What’s worse is that the vast majority of landlords may have inadvertently broken the law and face bankruptcy!

Scary stuff hey?!

So what is it all about?

Well, in the case of Superstrike Ltd vs Rodrigues, a legal argument affecting Tenancy Deposit Protection, the Court of Appeal has held that a Statutory Periodic Tenancy is not in fact a continuation of a fixed term tenancy and is in fact a brand new tenancy. The legal implications are that deposits paid by tenants needed to be re-protected within 30 days of the new statutory periodic tenancy being created.

How many landlords re-protect tenants deposits and re-issue a new tenancy deposit protection certificate and prescribed information within 30 days each time a fixed term AST ends and a Statutory Periodic Tenancy begins?

Very few I suspect.

The ramifications of this ruling are that landlords might be liable to be fined 3X the deposit plus the deposit and be prevented from enforcing a section 21 notice if a deposit was not returned to the tenant before the notice was served.

Getting worried?

You and me both!!!

It is too late to do anything for every tenancy that became statutory periodic more than 30 days ago.

This was not what I wanted to hear so I read the full details of the judgement

PLEASE, don’t shoot the messenger!!!

Hopefully, the legal eagles reading this will be able to pick holes in the legal argument. I’m also hoping a Supreme Court will eventually add the further clarity now required to the Court of Appeal decision or that new emergency legislation will be introduced to prevent the possible collapse of the Private Rented Sector as we know it.

Yes people, it’s that serious!

Can you afford to pay fines of up to four times the value of every deposit you or your letting agent has collected from tenants in the last six years in respect of fixed term tenancies which have become statutory periodic tenancies?

OK, so having now scared the pants off most of the people who read this, let me pose a few questions to the legal eagles and the politicians who are responsible for this mess. We must not forget that all of this has come about as a result of badly drafted legislation which was passed by politicians. Furthermore, it appears that judges may have been making bad decisions on possession cases due to incorrect interpretation for years. If politicians, judges, solicitors and deposit protection schemes have not been able to get clarity on what the law was meant to be then what hope for landlords and letting agents?

If the latest ruling is legally correct, how many possession orders have been granted which should not have been granted? Who is liable for these cock-ups? I suspect many of the people who have lost their homes will want compensation but who will they get it from?

Next question.

Might it be arguable that our tenants did not apply for a refund of their deposit at the end of their tenancy and that no deposit was in fact necessary for the new statutory periodic tenancy? Might this be a viable argument in that it was never written anywhere? If so I can’t see how landlords can be fined on that basis. That doesn’t help the possession argument but it might avoid mass bankruptcies amongst landlords.

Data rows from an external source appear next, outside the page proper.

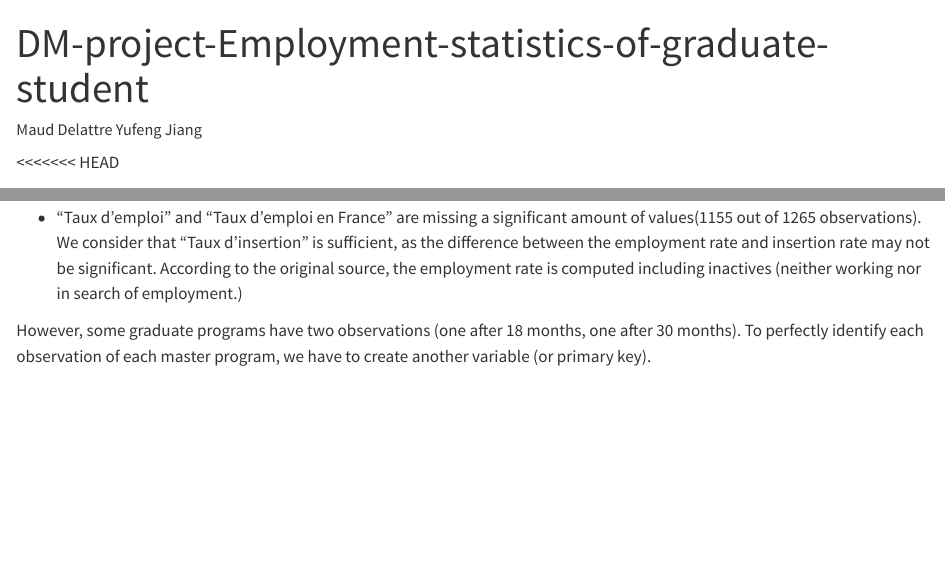
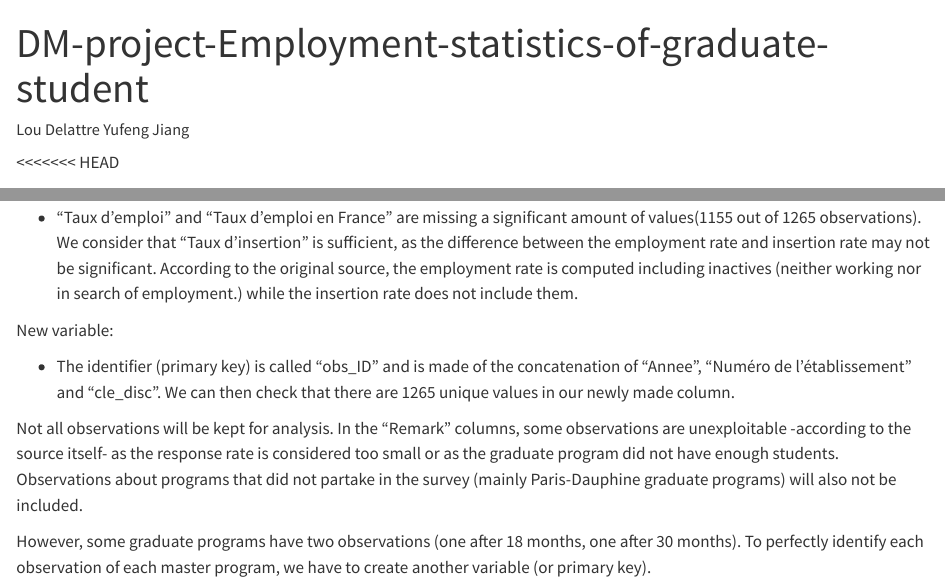
Before and after one commit to Mapleyf0911/DM-project-Employment-statistics-of-graduate-student, a Quarto document (DM-project-Employment-statistics-of-graduate-student.qmd): the page in a window 1100 px wide, from its top, and a second part further down, joined at a grey line. Rendered offline with R 4.5, knitr and Pandoc in place of Quarto, with nearby package versions; some code elsewhere in the file could not run offline; long lines of code are wrapped.

Commit message:
Commit - 3 - DEL

```diff
--- a/DM-project-Employment-statistics-of-graduate-student.qmd
+++ b/DM-project-Employment-statistics-of-graduate-student.qmd
@@ -1,6 +1,6 @@
 ---
 title: "DM-project-Employment-statistics-of-graduate-student"
-author: "Maud Delattre  Yufeng Jiang"
+author: "Lou Delattre  Yufeng Jiang"
 format: html
 ---
 
@@ -118,7 +118,13 @@ There are 35 variables. Some of them might be superfluous or at least not releva
 
 -   "Id_Paysage" is redundant. It has the same purpose as "Code de l'établissement".
 
--   "Taux d'emploi" and "Taux d'emploi en France" are missing a significant amount of values(1155 out of 1265 observations). We consider that "Taux d'insertion" is sufficient, as the difference between the employment rate and insertion rate may not be significant. According to the original source, the employment rate is computed including inactives (neither working nor in search of employment.)
+-   "Taux d'emploi" and "Taux d'emploi en France" are missing a significant amount of values(1155 out of 1265 observations). We consider that "Taux d'insertion" is sufficient, as the difference between the employment rate and insertion rate may not be significant. According to the original source, the employment rate is computed including inactives (neither working nor in search of employment.) while the insertion rate does not include them.
+
+New variable:
+
+-  The identifier (primary key) is called "obs_ID" and is made of the concatenation of "Annee", "Numéro de l'établissement" and "cle_disc". We can then check that there are 1265 unique values in our newly made column.
+
+Not all observations will be kept for analysis. In the "Remark" columns, some observations are unexploitable -according to the source itself- as the response rate is considered too small or as the graduate program did not have enough students. Observations about programs that did not partake in the survey (mainly Paris-Dauphine graduate programs) will also not be included.
 
 However, some graduate programs have two observations (one after 18 months, one after 30 months). To perfectly identify each observation of each master program, we have to create another variable (or primary key).
 
```
Also changed, not shown: DM-project-Employment-statistics-of-graduate-student.qmd (2 more changed lines).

Do landlords have any recourse to tenancy deposit protection providers where they have issued advice on forums like this one? The reason I ask this is that I can easily produce evidence to prove that all deposit protection providers interpretations of the law and their advice relating to this issue have clashed with the ruling in this Court of Appeal case.

Perhaps the most worrying aspect of all of this is that one ambulance chasing law firm have already set in place a “no win no fee” opportunity for tenants to begin making claims against their landlords.

Now, given that it will be in ALL landlords interest to unite at this point, please may I remind you of The GOOD Landlords Campaign and your ability to contribute to the work we do here when you become a member of Property118

Please post comments below. Comments from members are easily identifiable.

 



Comments

Robert M

21:44 PM, 17th June 2013, About 9 years ago

"@Robert M – 213 (1) says the deposit must be protected on receipt. The Court of Appeal said the deposit was received when the tenancy became a SPT, not because it was returned and paid again (as that was not the case) but by virtue of a new tenancy having been created. Still hoping I’m wrong BTW."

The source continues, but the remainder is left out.